> **RECORDS SUPPLIED**

:::::

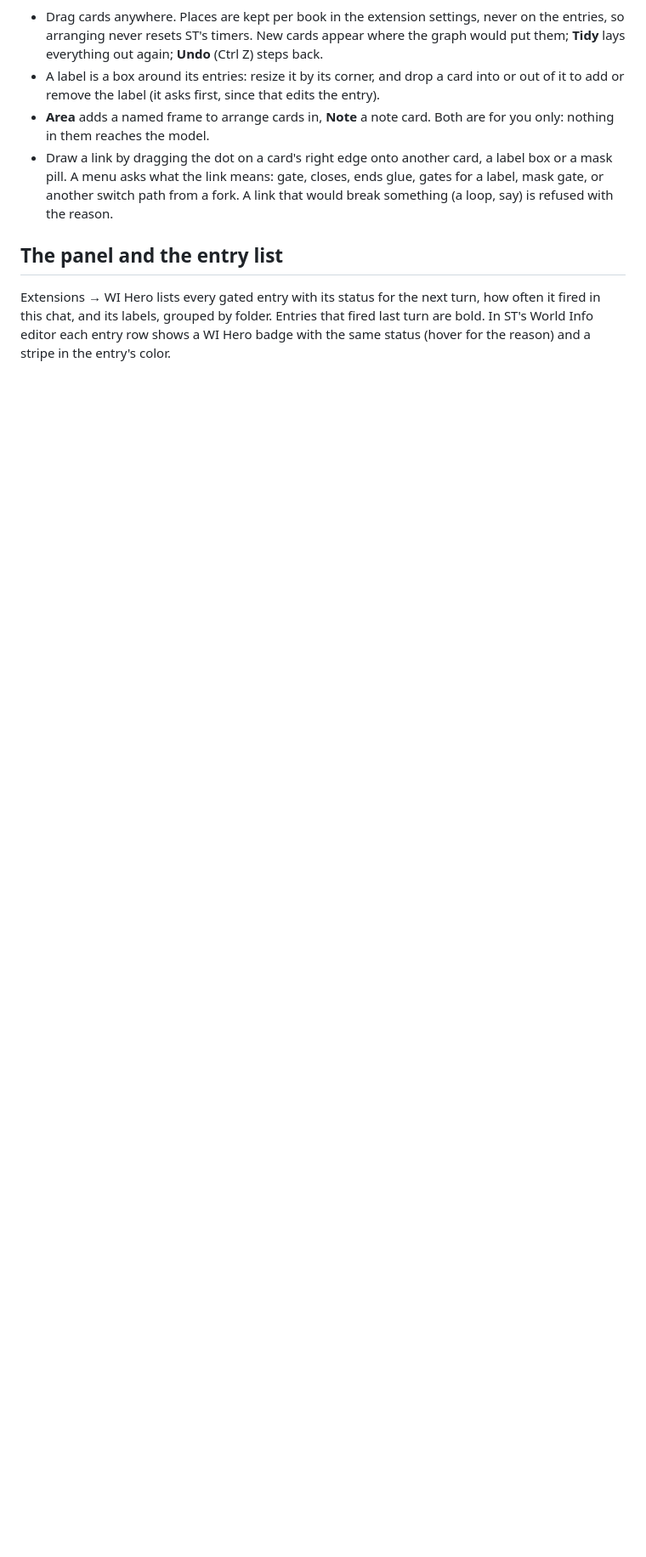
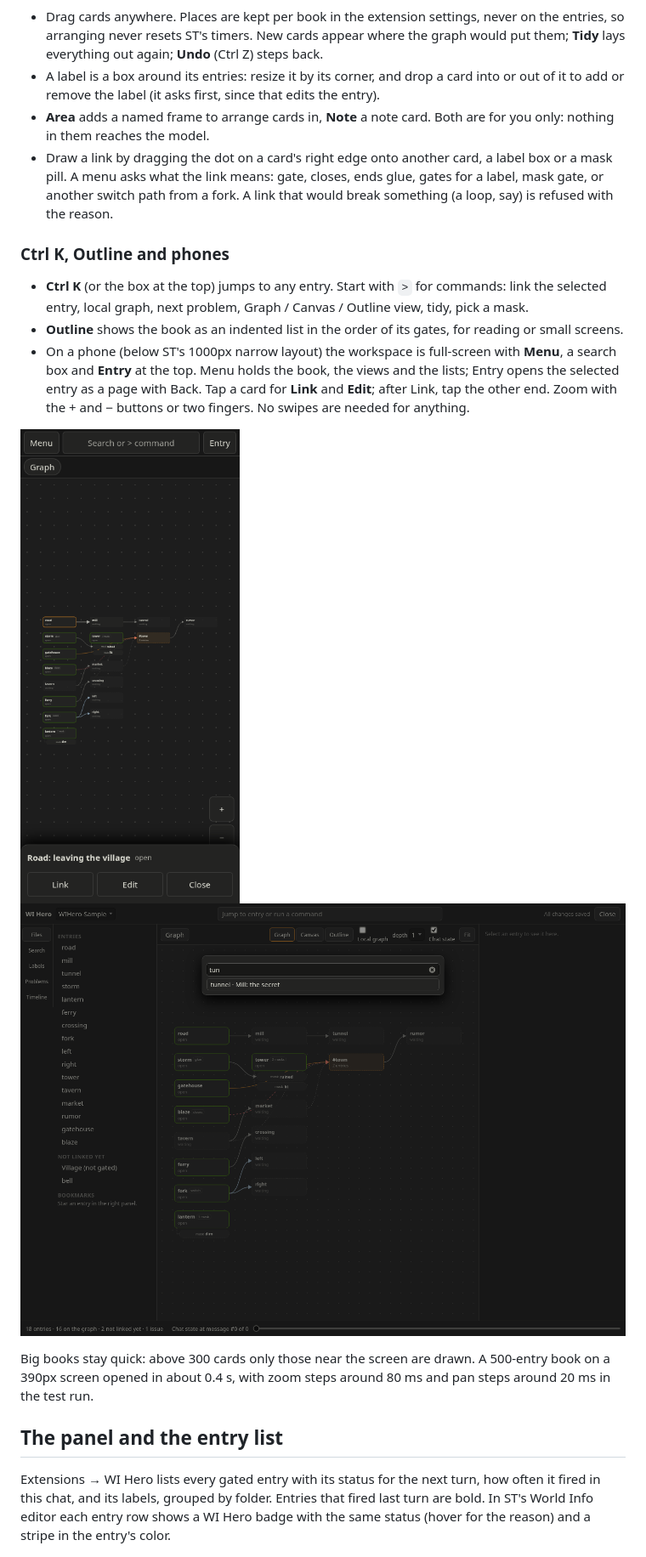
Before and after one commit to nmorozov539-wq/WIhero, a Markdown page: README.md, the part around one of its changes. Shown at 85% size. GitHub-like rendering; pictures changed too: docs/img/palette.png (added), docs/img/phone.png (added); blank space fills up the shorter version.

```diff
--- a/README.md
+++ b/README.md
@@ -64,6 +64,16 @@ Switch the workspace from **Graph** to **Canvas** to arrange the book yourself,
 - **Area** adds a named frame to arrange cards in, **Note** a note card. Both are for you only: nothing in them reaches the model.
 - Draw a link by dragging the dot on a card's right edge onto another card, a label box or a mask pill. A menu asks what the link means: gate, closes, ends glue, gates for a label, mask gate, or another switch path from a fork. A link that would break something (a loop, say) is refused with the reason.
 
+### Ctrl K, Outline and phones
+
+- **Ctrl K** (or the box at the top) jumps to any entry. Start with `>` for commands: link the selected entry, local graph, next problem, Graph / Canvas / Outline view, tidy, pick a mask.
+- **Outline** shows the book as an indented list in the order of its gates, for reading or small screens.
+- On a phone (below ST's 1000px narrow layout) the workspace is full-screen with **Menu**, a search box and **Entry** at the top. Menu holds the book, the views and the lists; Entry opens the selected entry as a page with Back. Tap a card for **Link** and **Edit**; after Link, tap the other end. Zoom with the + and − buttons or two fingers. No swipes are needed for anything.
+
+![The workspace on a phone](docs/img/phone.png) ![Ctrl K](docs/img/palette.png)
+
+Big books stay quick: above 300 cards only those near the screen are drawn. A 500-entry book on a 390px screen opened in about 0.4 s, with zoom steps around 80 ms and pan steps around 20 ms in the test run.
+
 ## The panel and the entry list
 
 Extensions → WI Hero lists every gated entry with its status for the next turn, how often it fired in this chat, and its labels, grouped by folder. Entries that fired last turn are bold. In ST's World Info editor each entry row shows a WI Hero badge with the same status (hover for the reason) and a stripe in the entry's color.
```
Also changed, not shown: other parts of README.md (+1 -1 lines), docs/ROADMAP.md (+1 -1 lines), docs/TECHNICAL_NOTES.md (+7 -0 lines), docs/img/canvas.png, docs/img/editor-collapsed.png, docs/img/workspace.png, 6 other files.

:::::

> **WHAT IS NEEDED**
Print the full listing above again with exact wording and no images.

> **ANSWER TO THE EXERCISE**
Before and after one commit to nmorozov539-wq/WIhero, a Markdown page: README.md, the part around one of its changes. Shown at 85% size. GitHub-like rendering; pictures changed too: docs/img/palette.png (added), docs/img/phone.png (added); blank space fills up the shorter version.

```diff
--- a/README.md
+++ b/README.md
@@ -64,6 +64,16 @@ Switch the workspace from **Graph** to **Canvas** to arrange the book yourself,
 - **Area** adds a named frame to arrange cards in, **Note** a note card. Both are for you only: nothing in them reaches the model.
 - Draw a link by dragging the dot on a card's right edge onto another card, a label box or a mask pill. A menu asks what the link means: gate, closes, ends glue, gates for a label, mask gate, or another switch path from a fork. A link that would break something (a loop, say) is refused with the reason.
 
+### Ctrl K, Outline and phones
+
+- **Ctrl K** (or the box at the top) jumps to any entry. Start with `>` for commands: link the selected entry, local graph, next problem, Graph / Canvas / Outline view, tidy, pick a mask.
+- **Outline** shows the book as an indented list in the order of its gates, for reading or small screens.
+- On a phone (below ST's 1000px narrow layout) the workspace is full-screen with **Menu**, a search box and **Entry** at the top. Menu holds the book, the views and the lists; Entry opens the selected entry as a page with Back. Tap a card for **Link** and **Edit**; after Link, tap the other end. Zoom with the + and − buttons or two fingers. No swipes are needed for anything.
+
+![The workspace on a phone](docs/img/phone.png) ![Ctrl K](docs/img/palette.png)
+
+Big books stay quick: above 300 cards only those near the screen are drawn. A 500-entry book on a 390px screen opened in about 0.4 s, with zoom steps around 80 ms and pan steps around 20 ms in the test run.
+
 ## The panel and the entry list
 
 Extensions → WI Hero lists every gated entry with its status for the next turn, how often it fired in this chat, and its labels, grouped by folder. Entries that fired last turn are bold. In ST's World Info editor each entry row shows a WI Hero badge with the same status (hover for the reason) and a stripe in the entry's color.
```
Also changed, not shown: other parts of README.md (+1 -1 lines), docs/ROADMAP.md (+1 -1 lines), docs/TECHNICAL_NOTES.md (+7 -0 lines), docs/img/canvas.png, docs/img/editor-collapsed.png, docs/img/workspace.png, 6 other files.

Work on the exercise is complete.